Work to complete: Work out how many lines of the entries have the word "IPCW" in them. Respond with that number only.

Before-and-after change data:
==*==
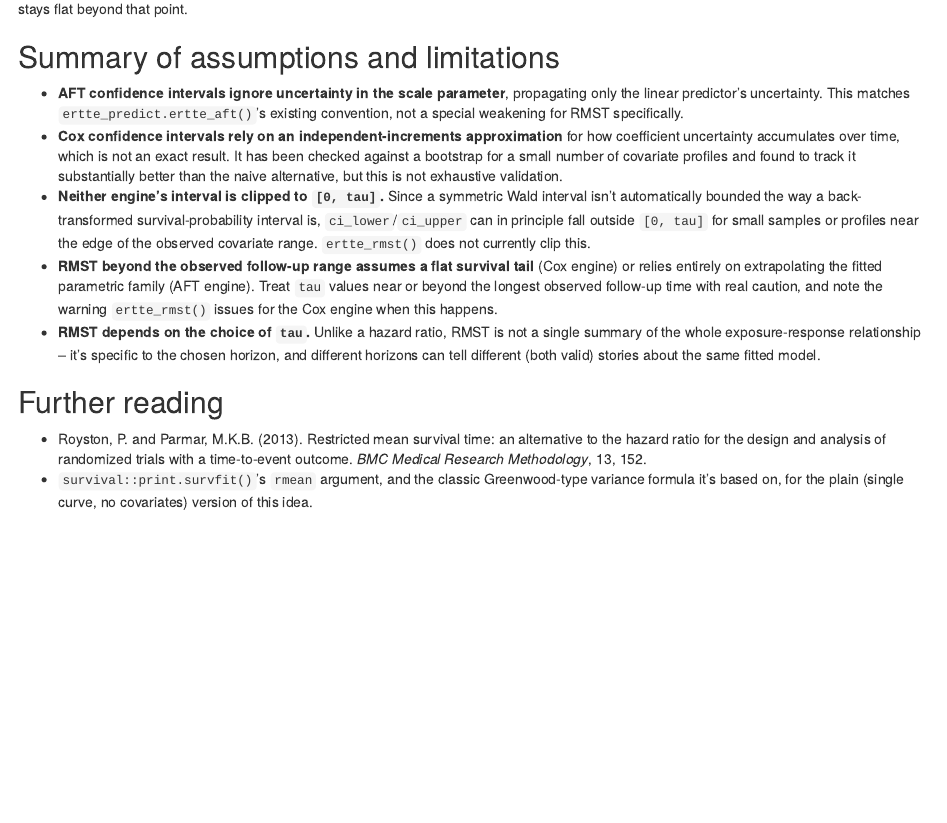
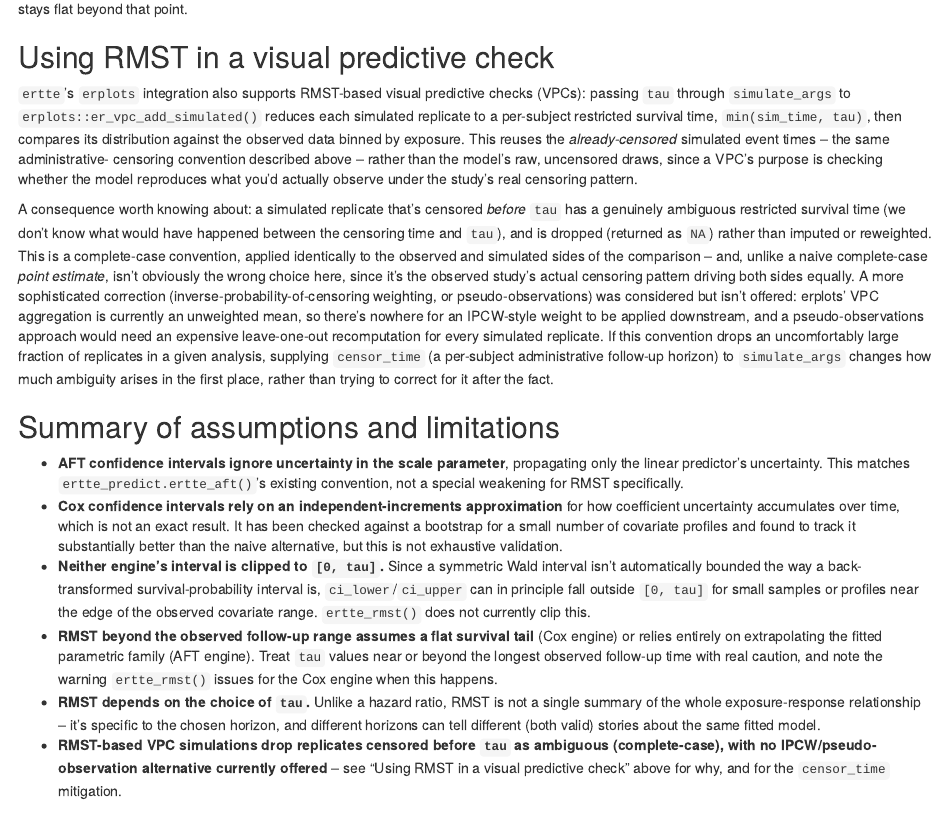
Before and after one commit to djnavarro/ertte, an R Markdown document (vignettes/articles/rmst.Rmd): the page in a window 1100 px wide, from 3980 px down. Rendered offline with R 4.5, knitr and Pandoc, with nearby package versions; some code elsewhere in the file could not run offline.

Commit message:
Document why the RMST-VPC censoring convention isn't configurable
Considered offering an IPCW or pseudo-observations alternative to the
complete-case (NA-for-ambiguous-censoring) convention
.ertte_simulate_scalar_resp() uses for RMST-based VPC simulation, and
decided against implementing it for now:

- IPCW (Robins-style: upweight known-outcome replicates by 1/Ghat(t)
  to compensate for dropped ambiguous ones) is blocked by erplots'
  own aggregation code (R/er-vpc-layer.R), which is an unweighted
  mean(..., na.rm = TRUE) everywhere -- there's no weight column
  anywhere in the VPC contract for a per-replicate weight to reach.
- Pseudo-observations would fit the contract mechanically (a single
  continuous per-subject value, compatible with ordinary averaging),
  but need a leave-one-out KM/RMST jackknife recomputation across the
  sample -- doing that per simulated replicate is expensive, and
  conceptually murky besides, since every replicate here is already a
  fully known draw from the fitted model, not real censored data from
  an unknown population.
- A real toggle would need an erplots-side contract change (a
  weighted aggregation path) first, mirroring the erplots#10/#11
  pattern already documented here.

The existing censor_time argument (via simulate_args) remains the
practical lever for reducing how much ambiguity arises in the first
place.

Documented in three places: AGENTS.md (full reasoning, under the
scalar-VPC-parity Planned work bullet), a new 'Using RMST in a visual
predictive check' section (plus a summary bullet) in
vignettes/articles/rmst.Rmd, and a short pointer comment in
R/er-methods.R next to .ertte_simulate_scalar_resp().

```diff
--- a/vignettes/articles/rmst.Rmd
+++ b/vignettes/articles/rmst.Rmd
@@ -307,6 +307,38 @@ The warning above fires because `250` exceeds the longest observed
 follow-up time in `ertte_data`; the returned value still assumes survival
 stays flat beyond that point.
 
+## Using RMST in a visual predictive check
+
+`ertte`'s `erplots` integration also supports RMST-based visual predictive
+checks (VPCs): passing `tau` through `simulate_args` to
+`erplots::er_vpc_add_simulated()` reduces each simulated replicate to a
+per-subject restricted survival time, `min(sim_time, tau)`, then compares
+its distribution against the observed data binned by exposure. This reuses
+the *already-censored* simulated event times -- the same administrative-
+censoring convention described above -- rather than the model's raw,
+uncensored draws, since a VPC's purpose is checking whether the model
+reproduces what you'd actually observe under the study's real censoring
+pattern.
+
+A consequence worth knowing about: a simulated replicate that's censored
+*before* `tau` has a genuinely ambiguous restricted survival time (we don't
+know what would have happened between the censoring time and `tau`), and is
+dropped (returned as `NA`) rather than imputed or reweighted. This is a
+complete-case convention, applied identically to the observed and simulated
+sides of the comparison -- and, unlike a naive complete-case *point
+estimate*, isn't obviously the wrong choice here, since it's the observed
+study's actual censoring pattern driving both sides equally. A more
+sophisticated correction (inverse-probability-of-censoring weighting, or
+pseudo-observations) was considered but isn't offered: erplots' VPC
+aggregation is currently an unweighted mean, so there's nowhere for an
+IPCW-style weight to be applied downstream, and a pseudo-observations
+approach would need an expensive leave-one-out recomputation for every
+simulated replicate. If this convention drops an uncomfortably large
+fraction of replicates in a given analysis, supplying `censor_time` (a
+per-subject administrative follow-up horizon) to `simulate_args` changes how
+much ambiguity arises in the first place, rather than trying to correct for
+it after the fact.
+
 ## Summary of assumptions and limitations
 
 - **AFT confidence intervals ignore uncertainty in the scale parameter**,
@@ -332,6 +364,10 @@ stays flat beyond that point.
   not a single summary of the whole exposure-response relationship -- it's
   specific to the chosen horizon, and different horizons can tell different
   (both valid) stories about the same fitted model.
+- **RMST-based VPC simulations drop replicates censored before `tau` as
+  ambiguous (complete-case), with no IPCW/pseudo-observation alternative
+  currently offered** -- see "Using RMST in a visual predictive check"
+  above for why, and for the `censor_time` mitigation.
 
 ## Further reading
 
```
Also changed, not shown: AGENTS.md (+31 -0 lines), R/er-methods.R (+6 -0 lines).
==*==
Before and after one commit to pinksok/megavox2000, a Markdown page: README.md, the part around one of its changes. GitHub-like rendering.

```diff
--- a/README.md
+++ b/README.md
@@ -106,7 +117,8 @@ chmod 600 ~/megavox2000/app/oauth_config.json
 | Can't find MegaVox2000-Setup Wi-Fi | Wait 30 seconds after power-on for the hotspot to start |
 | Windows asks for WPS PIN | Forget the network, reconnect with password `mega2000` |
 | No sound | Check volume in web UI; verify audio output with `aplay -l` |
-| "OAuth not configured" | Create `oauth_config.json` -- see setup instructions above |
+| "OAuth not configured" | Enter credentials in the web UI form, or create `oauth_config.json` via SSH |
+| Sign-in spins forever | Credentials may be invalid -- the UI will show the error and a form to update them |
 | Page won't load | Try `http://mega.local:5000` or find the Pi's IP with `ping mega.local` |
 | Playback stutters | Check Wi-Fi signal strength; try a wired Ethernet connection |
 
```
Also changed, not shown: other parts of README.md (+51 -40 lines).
==*==
Reply to the exercise: 4